“London has experienced a steady rise in incidents of rape, terrorism, acid attacks and woman trafficking over the past few years. Religious tensions and anti-semitism are also at an all-time high in the city. London was obviously a hotspot for migrating HNWIs for many years. However, this trend appears to have changed over the past couple years as migrating HNWIs now prefer moving to safer “international cities” such as Sydney, Melbourne, New York and San Francisco. “International cities” refer to first world cities which attract business people from all over the world. They tend to have English as their main language. In last year’s report, we highlighted the fact that many wealthy Londoners were moving out of the city to small affluent towns such as Bray, Taplow and Marlow. This is a notable trend that is gaining momentum. A large number of wealthy Londoners are also leaving the UK altogether – many of these individuals are going to the US and Australia,” says Global Wealth Migration Review.
Other cities with large (1,000+) outflows of HNWIs in 2017 were Istanbul, Jakarta, Lagos, Moscow, Paris and Sao Paulo. The report says the top reason why HNWIs leave a country is safety, woman and child safety especially. Other reasons are lifestyle: climate, pollution, space, nature and scenery; financial concerns; schooling and education opportunities for their children; work and business opportunities; taxes, healthcare system; religious tensions; and standard of living. Austrailia, which tops the list of countries for large HNWI inflows, appears to offer the best of all.

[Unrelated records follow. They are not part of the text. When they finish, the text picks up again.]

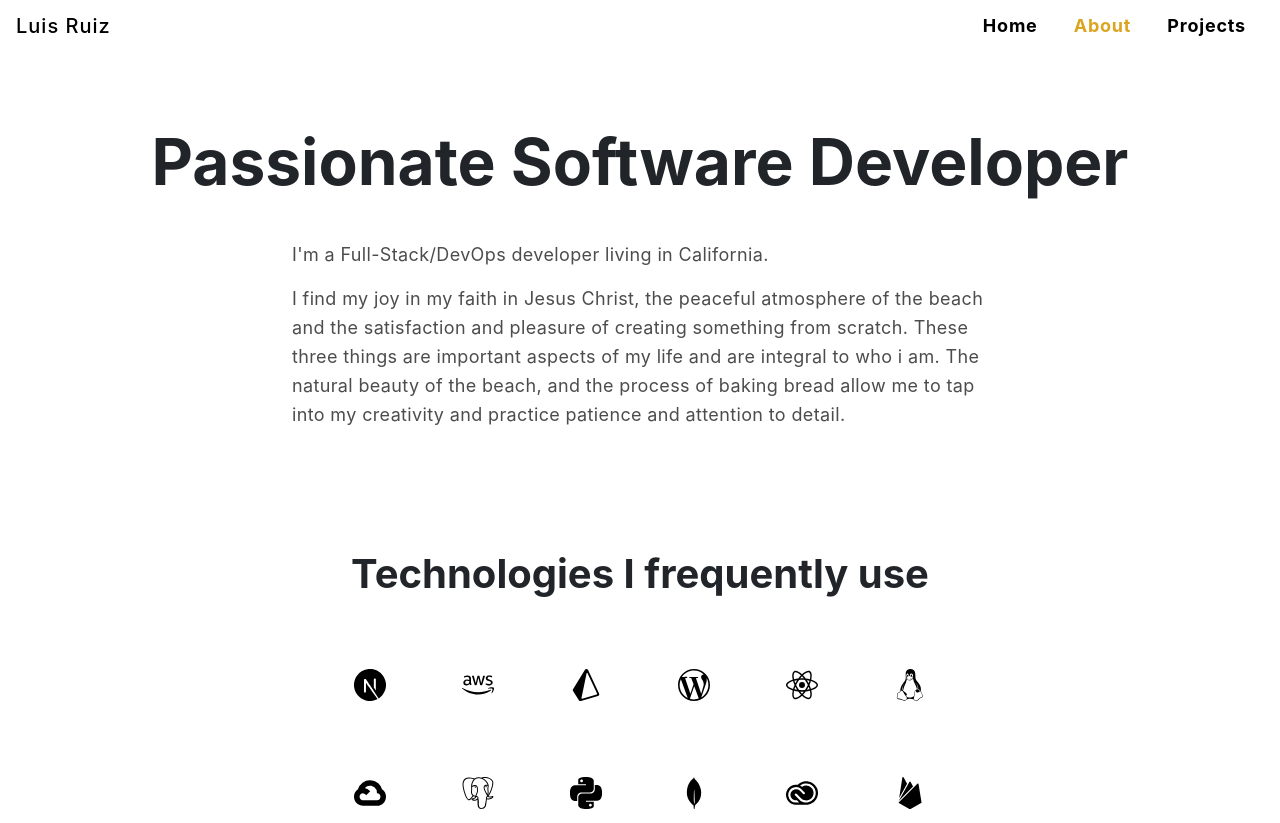
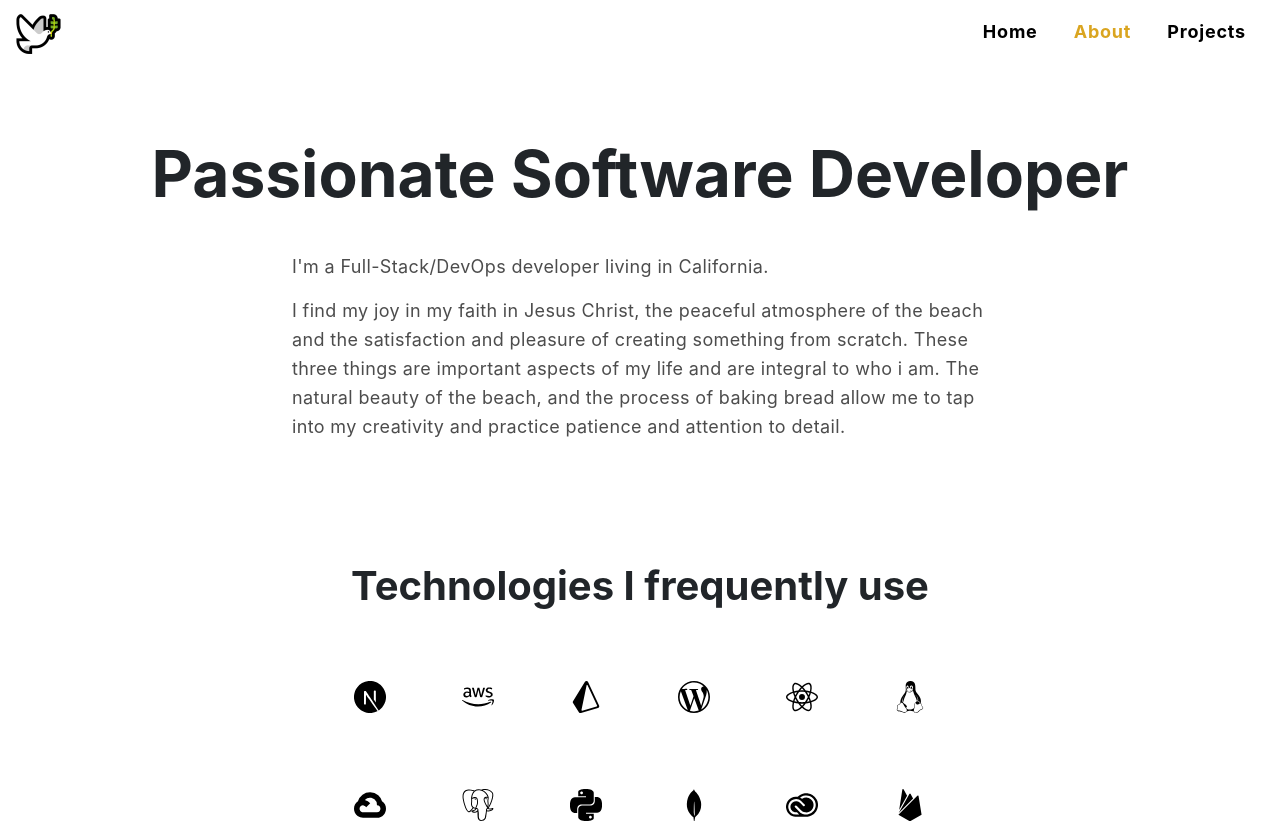
Before and after one commit to lruiz5/portfolio, a Next.js app: page /about in a window 1280 px wide. Shown: the top 823 px of the page. Built offline with nearby package versions, Linux system fonts and the light colour scheme.

Commit message:
added logo to navbar with basic ani

```diff
--- a/components/Navbar.js
+++ b/components/Navbar.js
@@ -18,7 +18,7 @@ const BsNavLink = (props) => {
 const BsNavBrand = () => {
   return (
     <Link className="navbar-brand port-navbar-brand" href="/">
-      Luis Ruiz
+      <Image src="/img/dove-touch-icon.png" width={30} height={30} />
     </Link>
   );
 };
--- a/components/shared/Header.js
+++ b/components/shared/Header.js
@@ -3,6 +3,7 @@ import Link from "next/link";
 import ReactResizeDetector from "react-resize-detector";
 import { Collapse, Navbar, NavbarToggler, Nav, NavItem } from "reactstrap";
 import ActiveLink from "components/shared/ActiveLink";
+import Image from "next/image";
 const BsNavLink = (props) => {
   const { href, title, className = "" } = props;
   return (
@@ -18,7 +19,7 @@ const BsNavLink = (props) => {
 const BsNavBrand = () => {
   return (
     <Link className="navbar-brand port-navbar-brand" href="/">
-      Luis Ruiz
+      <Image src="/img/dove-touch-icon.png" width={45} height={45} alt="logo" />
     </Link>
   );
 };
--- a/styles/components/_header.scss
+++ b/styles/components/_header.scss
@@ -14,7 +14,13 @@
         letter-spacing: 1px;
         font-weight: 500;
         border-bottom: 0px solid black;
+        transform: scaleX(-1);
+        &:hover{
+          transform: scaleX(1);
+        }
       }
+
+
 
       &-item {
         margin-left: 10px;
```
Also changed, not shown: public/img/dove-touch-icon.png (added).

“Australia was the top country worldwide for HNWI inflows in 2017, beating out its main rival the US for the third year running. Popular places for them to move to in Australia included: Sydney, Melbourne, Gold Coast, Sunshine Coast, Perth and Brisbane,” the report says.
“Australia’s location makes it a better base for doing business in emerging Asian countries such as China, Japan, South Korea, Hong Kong, Singapore and Vietnam. Australia was recently rated as the safest country for woman worldwide during our annual woman safety ratings. Australia is also a particularly safe country to raise children (although some describe it as a nanny state with too many rules). Australia has lower inheritance taxes than the US. Problems in the US healthcare industry. In the US, getting healthcare insurance can be difficult for incoming HNWIs. Notably, several international medical aids cover patients in all developed countries with the exception of the US (which is a big warning sign). In particular, the Affordable Care Act enacted in 2010 has not turned out well for wealthy and middle class patients in the US, with average premiums rising by over 120% since the act was passed in 2010,” the report says.
Though Khan, the London mayor, now appears to be in an overdrive to control the rising crime, he is still upset with the chiding he received from Trump senior as well as junior. After the London Bridge terror attack last, Trump attacked Khan over Khan’s warning that there was “no need to be alarmed”. Trump tweeted: “At least seven dead and 48 wounded in terror attack and Mayor of London says there is ‘no reason to be alarmed’!” In another tweet, he said, “We must stop being politically correct and get down to the business of security for our people. If we don’t get smart it will only get worse.” Khan had said, “Londoners will see increased police presence today and over the course of the next few days. There’s no reason to be alarmed.”
Trump plans to visit London in July, and Khan wishes he could shoot the messenger. He has hinted he would like to protest against Trump though it would be inappropriate for a mayor to do that. Amid this war of words, Khan has probably missed the sound of money leaving London.